Under the order, officially called the “People’s Military Service Law,” men between the ages of 18 and 35 and women between the ages of 18 and 27 could be required to serve at least two years. For professionals, such as doctors, nurses and engineers, the age range is even higher: up to 35 years for women and up to 45 years for men, with mandatory service of up to three years. Anyone who refuses to serve time faces up to five years in prison.

A Mandalay father, U Myo Kyaw, said Tuesday he feared his 22-year-old son would be forced into military service after a witness saw soldiers take him away at gunpoint Monday afternoon near his house.

After his son did not return, Mr Myo Kyaw said he and his wife searched everywhere, including police stations, but found no sign of him.

“My wife and I didn’t meet anyone else on the road, just stray dogs,” he said. “My heart aches with anguish, since he is my only son. He prayed not to witness my son’s recruitment into the army.”

On Monday, said Ms. Thin Han, a mother of three draft-age children, four plainclothes men and her neighborhood administrator – a local official appointed by the regime – went to every house on her street in Mandalay, searching names and ages. of each resident. At her house, she said, a man circled the names of each of her children while he wrote them down in her notebook.

“Now I live in constant fear,” he said.

Battlefield losses and desertions have taken their toll on the military, especially in recent months.

The shadow civilian government, the Government of National Unity, led by ethnic leaders and ousted elected officials, says its forces have seized hundreds of military posts and 41 towns and villages in upper Myanmar since late October. The rebels claim to control more than half of the country’s territory, but the army still controls the main cities.

“The start of conscription reflects the dire situation of the army, which has suffered defeats on multiple fronts and is struggling to recruit new soldiers,” said U Kyee Myint, a lawyer and political activist who is now in hiding. “This shows the desperation of the board.”

He noted that wealthier people could avoid conscription by paying a bribe, thus making conscription an effective money-making operation for regime officials.

Several men and women of military age who spoke to The New York Times said they would do everything they could to avoid serving in the military, including enlisting in rebel forces to fight the regime.

“I would rather risk my life in resistance than passively succumb to their tyranny,” said Ko Htet Aung Kyaw, 20, a student who has been involved in anti-junta protests since the Feb. 1, 2021 coup. junta army is not about defending the country. “It’s just about preserving the power of the board.”

A group calling itself Abrazo del Pueblo, which says it has helped more than 5,000 soldiers desert, offered its help to the new recruits. “The People’s Embrace team is always ready to help you escape as soon as possible,” the group posted on Facebook.

Alice Htun, 21, who came to Minnesota in December to study art at Saint Paul College, said she would consider seeking political asylum in the United States if the junta was still in power when she completed her studies.

For much of her life she has been exposed to the cruelty of the military.
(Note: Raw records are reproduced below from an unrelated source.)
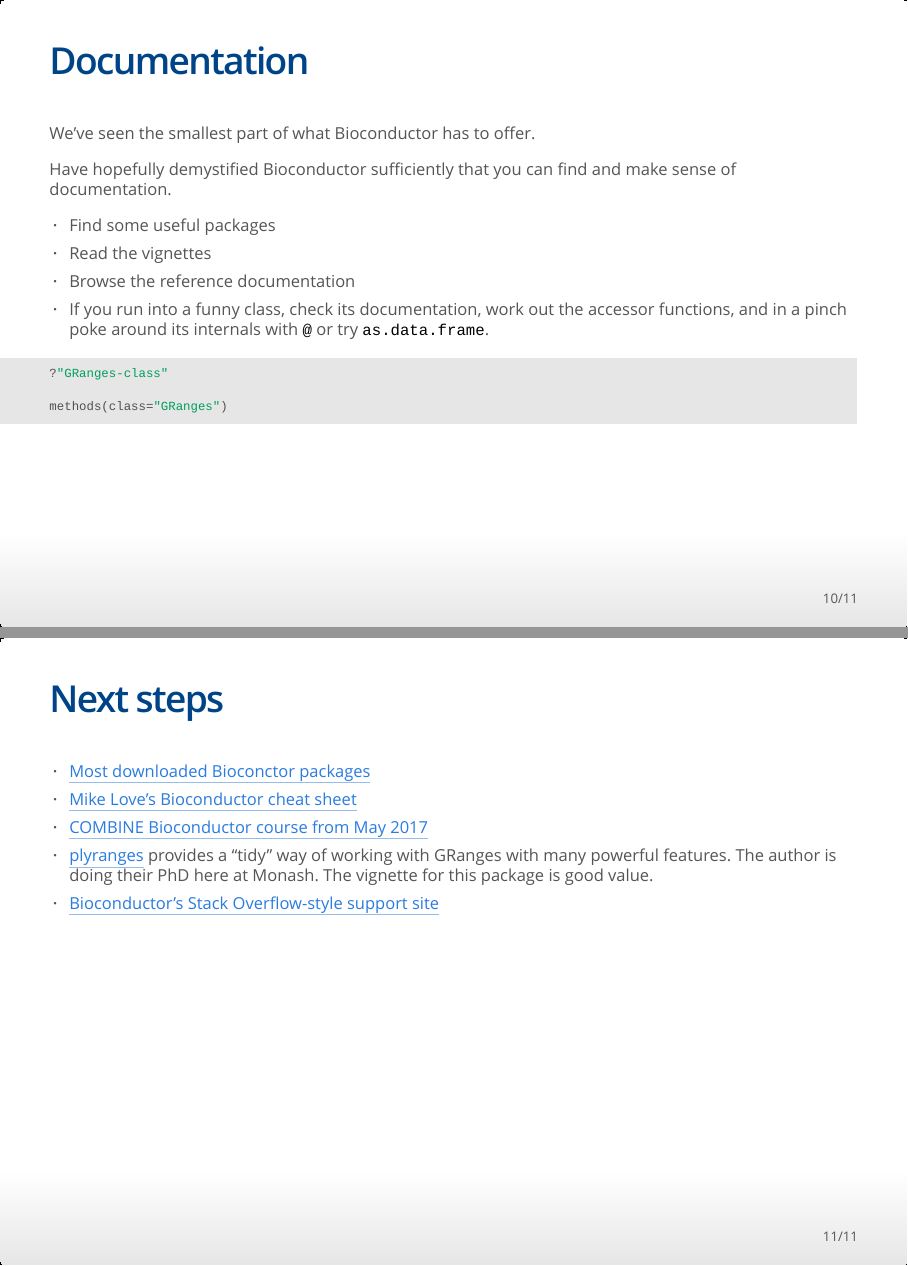
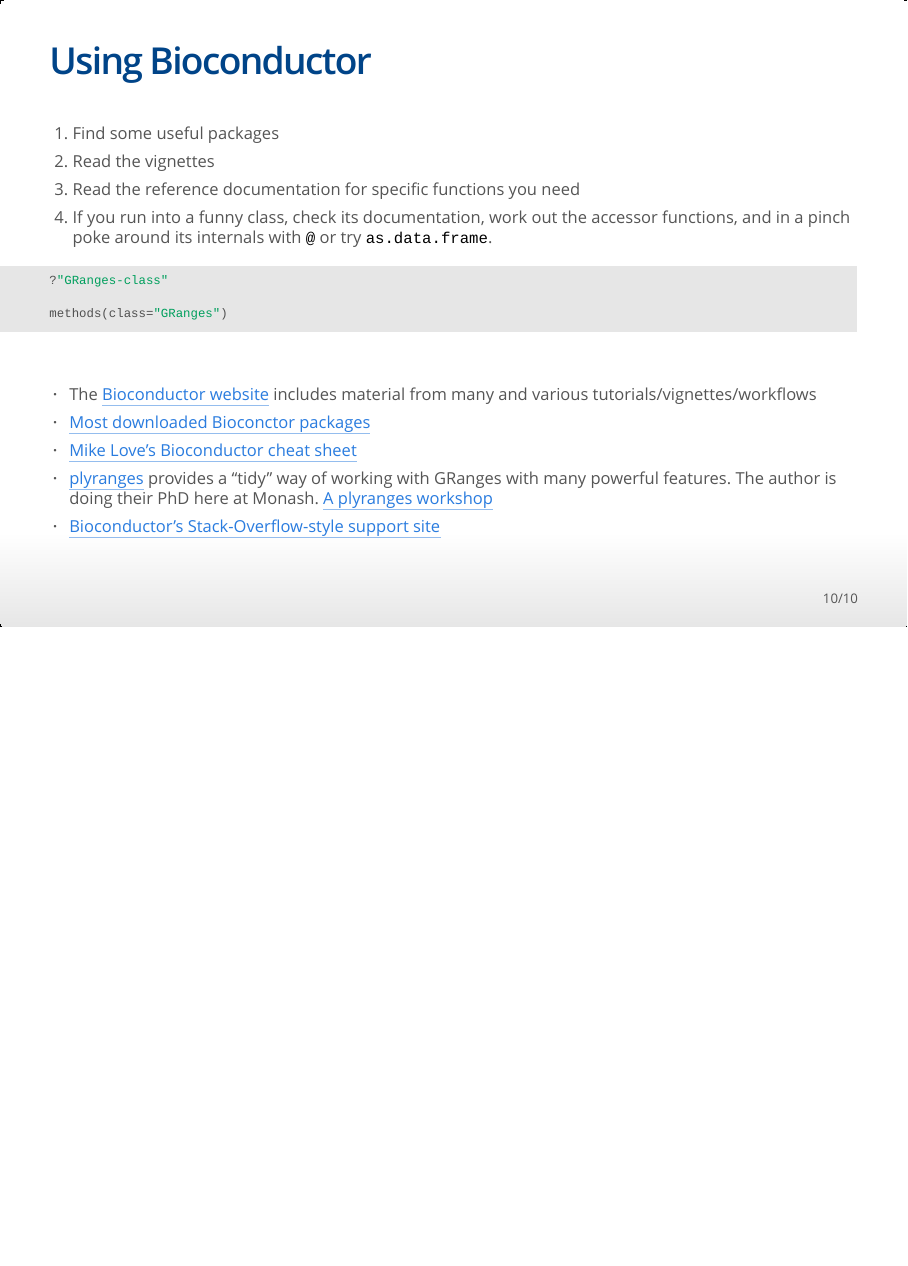
Before and after one commit to MonashDataFluency/r-bioc, an R Markdown document (slides/slides.Rmd): pages 10 and 11 of 11 before the commit and page 10 of 10 after it, the two joined at a grey line. The pictures show the output file slides/slides.html that the author committed with the source, opened offline.

Commit message:
Hopefully fixed setup instructions.

````diff
--- a/slides/slides.Rmd
+++ b/slides/slides.Rmd
@@ -136,16 +136,12 @@
 (Do workshop)
 
 
-## Documentation
+## Using Bioconductor
 
-We've seen the smallest part of what Bioconductor has to offer.
-
-Have hopefully demystified Bioconductor sufficiently that you can find and make sense of documentation.
-
-* Find some useful packages
-* Read the vignettes
-* Browse the reference documentation
-* If you run into a funny class, check its documentation, work out the accessor functions, and in a pinch poke around its internals with `@` or try `as.data.frame`.
+1. Find some useful packages
+1. Read the vignettes
+1. Read the reference documentation for specific functions you need
+1. If you run into a funny class, check its documentation, work out the accessor functions, and in a pinch poke around its internals with `@` or try `as.data.frame`.
 
 ```{r eval=F}
 ?"GRanges-class"
@@ -153,10 +149,10 @@
 methods(class="GRanges")
 ```
 
-## Next steps
+<br>
 
+* The [Bioconductor website](https://bioconductor.org) includes material from many and various tutorials/vignettes/workflows
 * [Most downloaded Bioconctor packages](http://bioconductor.org/packages/stats/)
 * [Mike Love's Bioconductor cheat sheet](https://github.com/mikelove/bioc-refcard/blob/master/README.Rmd)
-* [COMBINE Bioconductor course from May 2017](https://combine-australia.github.io/2017-05-19-bioconductor-melbourne/)
-* [plyranges](https://bioconductor.org/packages/release/bioc/html/plyranges.html) provides a "tidy" way of working with GRanges with many powerful features. The author is doing their PhD here at Monash. The vignette for this package is good value.
-* [Bioconductor's Stack Overflow-style support site](https://support.bioconductor.org/)
+* [plyranges](https://bioconductor.org/packages/release/bioc/html/plyranges.html) provides a "tidy" way of working with GRanges with many powerful features. The author is doing their PhD here at Monash. [A plyranges workshop](https://bioconductor.github.io/BiocWorkshops/fluent-genomic-data-analysis-with-plyranges.html)
+* [Bioconductor's Stack-Overflow-style support site](https://support.bioconductor.org/)
````
Also changed, not shown: index.Rmd (+9 -1 lines), index.html, slides/slides.html, slides/slides.Rmd (2 more changed lines).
Her grandfather was a political prisoner. Her uncle was injured when soldiers forced him to walk ahead of them into battle carrying supplies. Last year, her family’s home in Shan State was riddled with bullets by soldiers fighting rebels. Her family has fled and her father is hiding.

Now, with mandatory military service, he worries millions more people will be vulnerable. Among other things, he said, students returning from abroad could be detained at the airport upon arrival and incorporated into the army.

“The growing military repression has reached everyone’s doors,” he said. “They will try to expand their power and oppress us in the most brutal way possible.”

By Sam